**Available data:**
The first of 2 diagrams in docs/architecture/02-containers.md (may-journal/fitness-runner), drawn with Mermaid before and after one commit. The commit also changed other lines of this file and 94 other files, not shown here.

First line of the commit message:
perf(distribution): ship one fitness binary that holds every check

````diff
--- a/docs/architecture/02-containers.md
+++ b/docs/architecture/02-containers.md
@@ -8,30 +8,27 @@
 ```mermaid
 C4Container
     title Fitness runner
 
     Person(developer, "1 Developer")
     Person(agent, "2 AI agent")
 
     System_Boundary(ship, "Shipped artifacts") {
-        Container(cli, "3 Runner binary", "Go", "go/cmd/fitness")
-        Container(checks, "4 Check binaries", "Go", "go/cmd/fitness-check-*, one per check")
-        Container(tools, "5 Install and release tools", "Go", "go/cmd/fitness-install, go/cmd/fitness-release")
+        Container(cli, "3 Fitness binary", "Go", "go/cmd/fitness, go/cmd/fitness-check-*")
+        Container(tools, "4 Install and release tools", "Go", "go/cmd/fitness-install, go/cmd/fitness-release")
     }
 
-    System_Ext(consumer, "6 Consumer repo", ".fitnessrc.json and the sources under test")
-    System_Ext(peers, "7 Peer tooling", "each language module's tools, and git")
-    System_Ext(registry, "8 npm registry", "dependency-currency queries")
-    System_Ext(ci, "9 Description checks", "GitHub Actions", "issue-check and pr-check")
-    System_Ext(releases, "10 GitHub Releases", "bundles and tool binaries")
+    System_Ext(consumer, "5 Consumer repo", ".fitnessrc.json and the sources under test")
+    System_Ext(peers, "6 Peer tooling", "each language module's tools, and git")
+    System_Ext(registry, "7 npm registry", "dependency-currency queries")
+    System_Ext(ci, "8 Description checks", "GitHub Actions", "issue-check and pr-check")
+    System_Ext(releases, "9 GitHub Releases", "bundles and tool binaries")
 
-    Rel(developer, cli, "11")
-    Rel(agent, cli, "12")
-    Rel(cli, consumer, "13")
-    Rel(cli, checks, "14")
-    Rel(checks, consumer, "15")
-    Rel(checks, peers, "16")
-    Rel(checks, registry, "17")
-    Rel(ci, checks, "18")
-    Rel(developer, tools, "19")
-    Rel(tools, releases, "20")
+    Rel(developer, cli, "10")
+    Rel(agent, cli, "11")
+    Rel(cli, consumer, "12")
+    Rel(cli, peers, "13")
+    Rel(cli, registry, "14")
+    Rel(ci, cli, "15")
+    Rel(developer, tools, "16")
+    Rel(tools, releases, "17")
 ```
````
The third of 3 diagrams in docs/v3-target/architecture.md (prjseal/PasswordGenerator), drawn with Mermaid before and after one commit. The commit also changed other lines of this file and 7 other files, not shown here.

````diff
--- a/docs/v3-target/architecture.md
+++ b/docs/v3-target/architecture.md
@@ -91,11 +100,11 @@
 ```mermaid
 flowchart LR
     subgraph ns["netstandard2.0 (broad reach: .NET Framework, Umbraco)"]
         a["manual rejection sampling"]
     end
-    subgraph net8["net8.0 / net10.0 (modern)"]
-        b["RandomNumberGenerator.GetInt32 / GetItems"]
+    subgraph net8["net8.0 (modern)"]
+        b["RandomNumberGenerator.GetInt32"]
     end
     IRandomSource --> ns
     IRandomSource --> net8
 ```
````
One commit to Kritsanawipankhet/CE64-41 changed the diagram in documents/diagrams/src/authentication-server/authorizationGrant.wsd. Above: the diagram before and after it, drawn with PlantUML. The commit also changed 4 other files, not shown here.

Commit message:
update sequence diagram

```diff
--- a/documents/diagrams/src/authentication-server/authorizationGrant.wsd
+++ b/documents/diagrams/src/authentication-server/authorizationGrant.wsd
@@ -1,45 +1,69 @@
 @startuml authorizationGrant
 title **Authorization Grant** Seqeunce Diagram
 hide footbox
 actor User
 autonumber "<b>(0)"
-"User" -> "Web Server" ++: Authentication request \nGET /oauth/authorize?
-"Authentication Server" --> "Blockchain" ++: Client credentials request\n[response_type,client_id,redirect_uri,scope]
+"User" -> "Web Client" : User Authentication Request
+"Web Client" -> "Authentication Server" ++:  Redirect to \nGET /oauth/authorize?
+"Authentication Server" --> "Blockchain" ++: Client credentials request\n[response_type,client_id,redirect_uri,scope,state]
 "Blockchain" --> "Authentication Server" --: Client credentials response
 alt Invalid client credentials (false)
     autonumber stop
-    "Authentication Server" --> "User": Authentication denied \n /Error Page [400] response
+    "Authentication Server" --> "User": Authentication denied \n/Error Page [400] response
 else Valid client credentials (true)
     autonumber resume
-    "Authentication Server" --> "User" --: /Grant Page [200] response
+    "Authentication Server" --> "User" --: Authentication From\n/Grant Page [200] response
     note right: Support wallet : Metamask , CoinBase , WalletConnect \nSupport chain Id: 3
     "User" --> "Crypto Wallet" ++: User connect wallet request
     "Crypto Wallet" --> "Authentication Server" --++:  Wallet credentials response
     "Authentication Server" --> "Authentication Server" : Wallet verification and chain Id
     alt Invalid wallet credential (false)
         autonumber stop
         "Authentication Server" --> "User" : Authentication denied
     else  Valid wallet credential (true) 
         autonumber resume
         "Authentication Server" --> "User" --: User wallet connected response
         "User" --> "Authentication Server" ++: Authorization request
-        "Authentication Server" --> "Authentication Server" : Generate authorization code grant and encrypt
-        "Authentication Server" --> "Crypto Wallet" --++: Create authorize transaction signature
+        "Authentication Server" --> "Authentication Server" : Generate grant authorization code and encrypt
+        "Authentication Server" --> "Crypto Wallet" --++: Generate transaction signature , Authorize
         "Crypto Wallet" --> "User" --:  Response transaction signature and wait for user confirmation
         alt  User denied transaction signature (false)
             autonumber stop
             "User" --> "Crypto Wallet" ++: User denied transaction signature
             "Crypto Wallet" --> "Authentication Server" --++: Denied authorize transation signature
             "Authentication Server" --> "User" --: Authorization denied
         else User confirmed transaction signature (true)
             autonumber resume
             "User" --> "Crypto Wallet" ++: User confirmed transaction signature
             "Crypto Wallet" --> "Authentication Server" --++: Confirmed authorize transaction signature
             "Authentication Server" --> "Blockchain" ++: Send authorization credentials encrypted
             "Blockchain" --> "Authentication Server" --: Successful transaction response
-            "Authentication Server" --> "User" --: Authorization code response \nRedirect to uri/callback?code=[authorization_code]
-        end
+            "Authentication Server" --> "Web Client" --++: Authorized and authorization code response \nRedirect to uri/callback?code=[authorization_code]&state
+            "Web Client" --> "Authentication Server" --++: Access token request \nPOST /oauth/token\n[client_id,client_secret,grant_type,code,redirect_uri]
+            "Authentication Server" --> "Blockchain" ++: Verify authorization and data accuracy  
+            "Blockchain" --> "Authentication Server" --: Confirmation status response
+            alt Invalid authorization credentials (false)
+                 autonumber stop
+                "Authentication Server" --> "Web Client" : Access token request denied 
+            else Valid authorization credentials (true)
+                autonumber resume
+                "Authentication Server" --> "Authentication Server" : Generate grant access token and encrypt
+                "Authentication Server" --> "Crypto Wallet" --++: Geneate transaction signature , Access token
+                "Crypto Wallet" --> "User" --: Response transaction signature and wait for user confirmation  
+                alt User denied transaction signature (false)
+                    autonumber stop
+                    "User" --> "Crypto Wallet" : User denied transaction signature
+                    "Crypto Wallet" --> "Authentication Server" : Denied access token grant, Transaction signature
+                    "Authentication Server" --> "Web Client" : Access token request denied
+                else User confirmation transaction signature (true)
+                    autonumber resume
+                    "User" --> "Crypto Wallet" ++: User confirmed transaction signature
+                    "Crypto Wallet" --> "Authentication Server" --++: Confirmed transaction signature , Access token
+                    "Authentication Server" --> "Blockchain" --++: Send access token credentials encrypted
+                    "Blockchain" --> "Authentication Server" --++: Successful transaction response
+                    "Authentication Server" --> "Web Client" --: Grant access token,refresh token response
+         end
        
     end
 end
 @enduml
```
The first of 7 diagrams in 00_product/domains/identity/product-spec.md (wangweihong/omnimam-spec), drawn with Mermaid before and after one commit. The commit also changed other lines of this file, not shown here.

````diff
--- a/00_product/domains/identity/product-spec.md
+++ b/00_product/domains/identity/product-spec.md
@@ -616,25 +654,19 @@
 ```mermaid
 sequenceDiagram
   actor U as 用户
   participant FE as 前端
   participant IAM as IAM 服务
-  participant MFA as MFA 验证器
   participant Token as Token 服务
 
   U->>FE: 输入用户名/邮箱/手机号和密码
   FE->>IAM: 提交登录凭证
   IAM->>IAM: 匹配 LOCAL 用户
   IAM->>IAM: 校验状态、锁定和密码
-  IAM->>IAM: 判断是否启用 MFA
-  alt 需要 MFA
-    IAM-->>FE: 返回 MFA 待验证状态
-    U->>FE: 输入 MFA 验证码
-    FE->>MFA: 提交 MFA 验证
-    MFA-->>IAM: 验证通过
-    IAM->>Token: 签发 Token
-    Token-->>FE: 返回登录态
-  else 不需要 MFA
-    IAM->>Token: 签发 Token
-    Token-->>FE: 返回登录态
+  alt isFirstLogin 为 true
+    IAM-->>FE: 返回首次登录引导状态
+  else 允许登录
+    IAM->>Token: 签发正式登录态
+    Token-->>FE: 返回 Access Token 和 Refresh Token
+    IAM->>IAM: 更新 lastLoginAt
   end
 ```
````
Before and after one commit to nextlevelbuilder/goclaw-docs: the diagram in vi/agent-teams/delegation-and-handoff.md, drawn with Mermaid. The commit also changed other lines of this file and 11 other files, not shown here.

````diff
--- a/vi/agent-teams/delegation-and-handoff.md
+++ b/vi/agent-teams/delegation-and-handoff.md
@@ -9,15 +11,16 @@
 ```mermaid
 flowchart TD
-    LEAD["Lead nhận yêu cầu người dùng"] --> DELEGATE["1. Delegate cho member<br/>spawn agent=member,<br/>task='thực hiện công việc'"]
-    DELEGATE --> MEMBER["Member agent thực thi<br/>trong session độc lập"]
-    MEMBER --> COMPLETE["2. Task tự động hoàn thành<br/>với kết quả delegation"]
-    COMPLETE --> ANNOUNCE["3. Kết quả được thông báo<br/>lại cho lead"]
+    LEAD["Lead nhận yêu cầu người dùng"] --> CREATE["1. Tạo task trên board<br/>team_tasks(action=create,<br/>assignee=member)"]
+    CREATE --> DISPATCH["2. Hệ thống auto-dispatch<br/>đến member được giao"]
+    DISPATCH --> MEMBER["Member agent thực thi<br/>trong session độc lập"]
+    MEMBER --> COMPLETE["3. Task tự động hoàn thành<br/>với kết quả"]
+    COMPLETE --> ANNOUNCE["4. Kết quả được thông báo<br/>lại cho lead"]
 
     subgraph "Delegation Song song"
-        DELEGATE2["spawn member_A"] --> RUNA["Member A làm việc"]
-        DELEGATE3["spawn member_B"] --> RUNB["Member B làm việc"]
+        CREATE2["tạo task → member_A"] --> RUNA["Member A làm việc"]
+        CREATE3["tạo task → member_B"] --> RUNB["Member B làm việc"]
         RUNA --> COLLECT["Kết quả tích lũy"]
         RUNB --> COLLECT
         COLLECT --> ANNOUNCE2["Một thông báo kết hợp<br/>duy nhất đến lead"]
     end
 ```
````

**Activity:**
Lines containing the word "else": copy every one of them from the records above.

**Solution for this exercise:**
 else Valid client credentials (true)
     else  Valid wallet credential (true) 
         else User confirmed transaction signature (true)
+            else Valid authorization credentials (true)
+                else User confirmation transaction signature (true)
-  else 不需要 MFA
+  else 允许登录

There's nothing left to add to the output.